Most vets are shy about telling clients that their Tripawd is overweight. Or their four-legged pets, for that matter. But as we learned at Tripawds Spokesdog Wyatt Ray’s last veterinary check-up, when they do speak up, it’s the first step toward a healthier life for our pets.

overweight three-legged dogs
“Yes Wyatt, your vet thinks you can lose a couple pounds.”

Weight management matters can make or break any pet’s quality of life, but especially Tripawds who have one less leg to lean on. Here’s why:

Life is Harder When a Tripawd is Overweight

There’s no denying our pets are fluffier than ever. In the newly released veterinary clinical handbook “Obesity in the Dog and Cat,” by Martha G. Cline and Maryanne Murphy, we learn that:

  • 55.8% of dogs and 59.5 percent of cats are overweight
  • Commercial pet food isn’t to blame, according to a few different studies.
  • 97% of obese pets are overweight because of “human-specific factors, such as dietary factors, physical activity, owner attitudes and household characteristics.”

In other words, our pets are fat and it’s mostly our fault.

Obesity in the dog and cat
A look at how pets gain weight, and what we and our vets can do about it.

When a Tripawd is overweight (or any of our pets), it’s usually because we feed them too much and exercise them too little. That’s the simplest definition of pet obesity, of course.

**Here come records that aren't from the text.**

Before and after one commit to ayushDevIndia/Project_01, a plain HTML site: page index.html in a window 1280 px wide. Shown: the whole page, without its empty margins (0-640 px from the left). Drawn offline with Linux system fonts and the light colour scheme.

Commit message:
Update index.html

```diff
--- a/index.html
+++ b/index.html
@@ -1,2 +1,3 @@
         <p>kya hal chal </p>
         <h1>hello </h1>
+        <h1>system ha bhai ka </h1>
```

Other factors can influence a pet’s weight, such as age or illness. But overall, when any pet puts on extra pounds, there is a failure on our part as loving pet parents to continuously monitor their food intake and exercise needs.

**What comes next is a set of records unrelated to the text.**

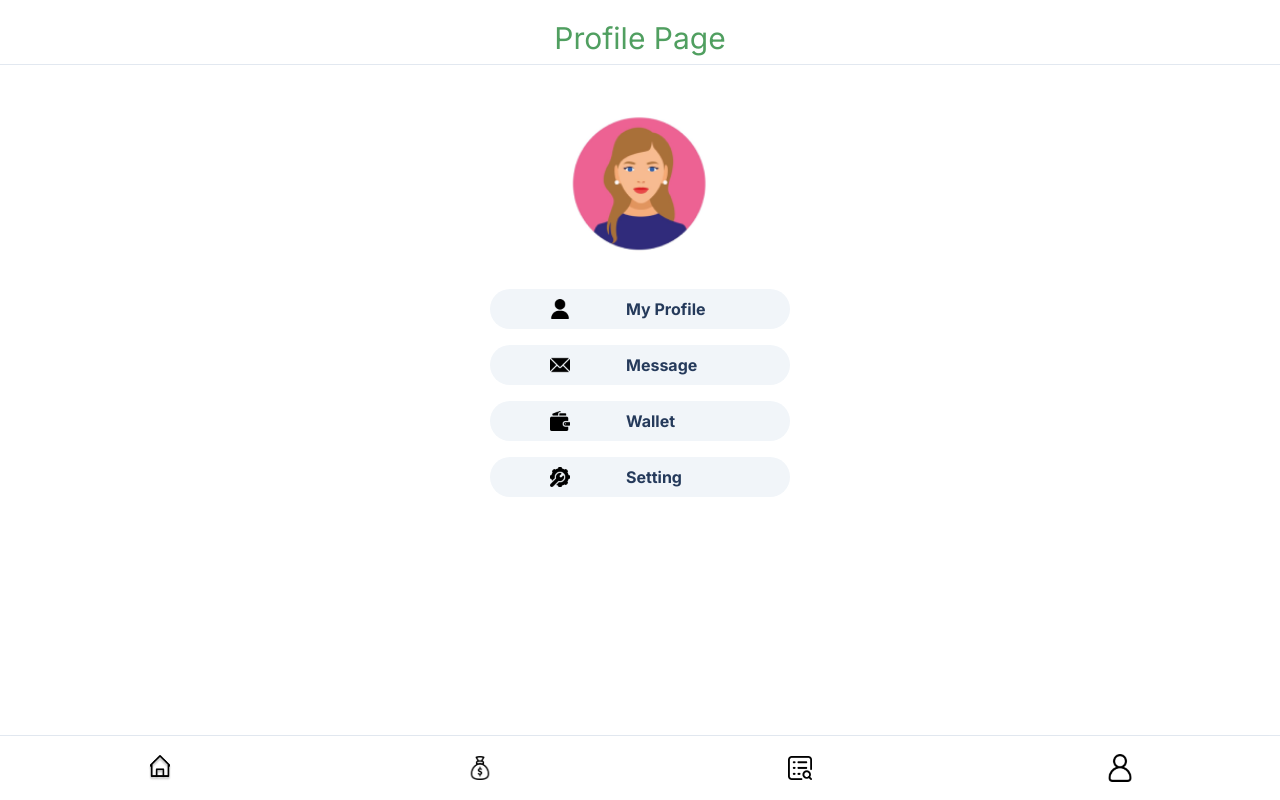
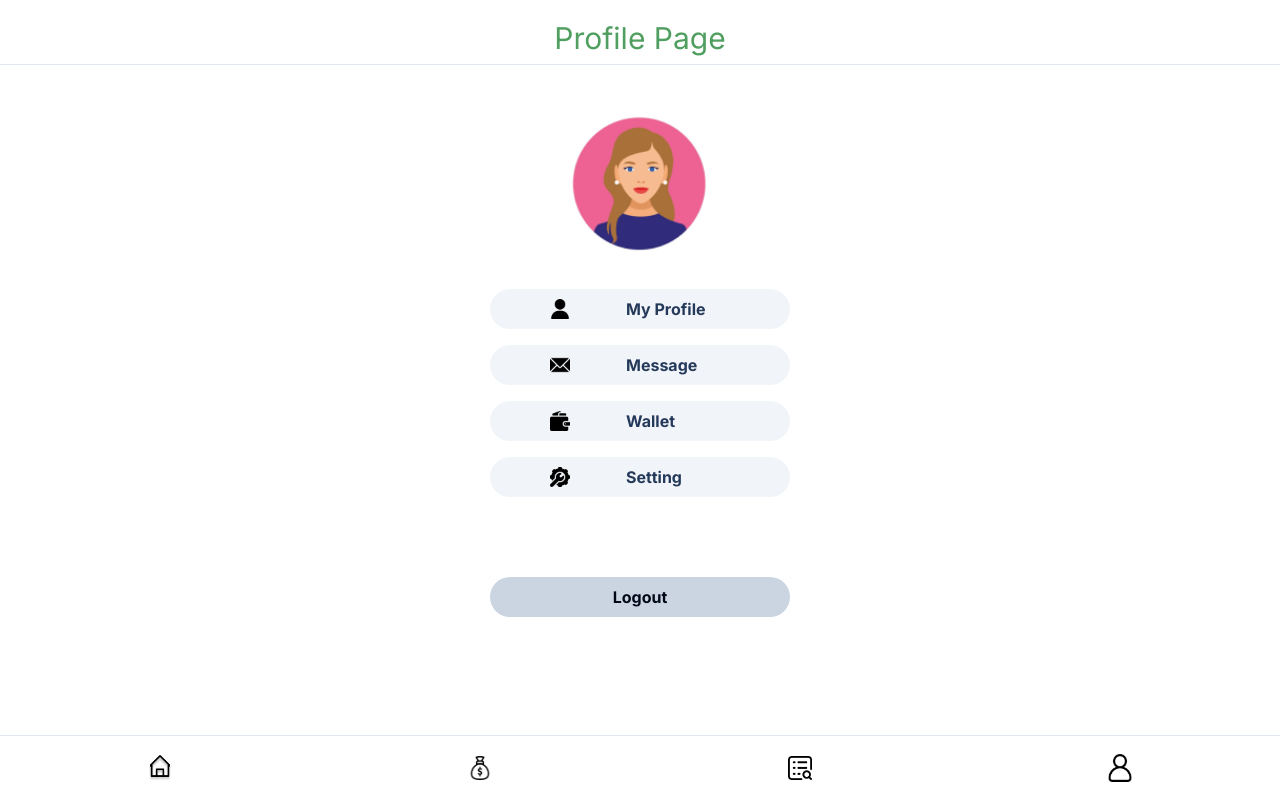
Before and after one commit to SRID-SeekSpot/SeekSpotV1, a Next.js app: page /specialist/profile in a window 1280 px wide. Built offline with nearby package versions, Linux system fonts and the light colour scheme.

Commit message:
Profile Page Layout and Logout

```diff
--- a/app/specialist/profile/page.tsx
+++ b/app/specialist/profile/page.tsx
@@ -36,7 +36,7 @@ export default function Home() {
                     />
                 </div>
             </div>
-            {/* Buttons */}
+            {/* Profile Buttons */}
             <div className="pt-8 space-y-4">
                 <ProfileButton
                     iconSrc="/ProfileIcon/User.png"
@@ -59,6 +59,18 @@ export default function Home() {
                     editable={false}
                 />
             </div>
+            {/* Logout div */}
+            <div className="mt-20">
+                <a href="/">
+                    <div
+                        className={`relative flex flex-col justify-center items-center`}
+                    >
+                        <div className="bg-slate-300 px-5 max-w-[300px] w-full h-10 rounded-3xl justify-center items-center flex flex-row">
+                            <p className="font-bold">Logout</p>
+                        </div>
+                    </div>
+                </a>
+            </div>
             {/* Bottom Navigation Bar */}
             <Navbar navButtons={navButtons} />
         </div>
```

Vets are getting better at bringing up the weight conversation with clients, but many are still understandably reluctant to do so. They fear that the pet parent will take it personally and become upset.

At Wyatt’s last vet visit, I knew exactly how those pet parents feel. Here’s how our conversation with Wyatt’s orthopedic vet happened:

“Hmm, looks like Wyatt has put on some weight.”

“What? Wyatt? You think?”

“He does look heavier, and we like to see Tripawds look leaner,” she said, point blank. Then she asked the vet student to get a weight on him. When she did, the scale showed Wyatt was almost two pounds heavier than last time we visited.

My face turned beet red. I wasn’t mad at the vet, but at myself for not staying on track with his weight. We had been feeding him the same amount of food as always, without considering the impact of what had changed in his life. For example:

  • Wyatt is older now, and gets much less activity than before.
  • We hadn’t factored in the extra chow he eagerly gobbles down when we bribe him into his daily physical therapy exercises.
  • And I can’t remember the last time we considered changing his meal portions whenever we rotate to a new food.

One or two pounds of weight doesn’t sound like a lot to us humans. But on a dog, even one pound has a big impact.

One Extra Pound, Lots of Problems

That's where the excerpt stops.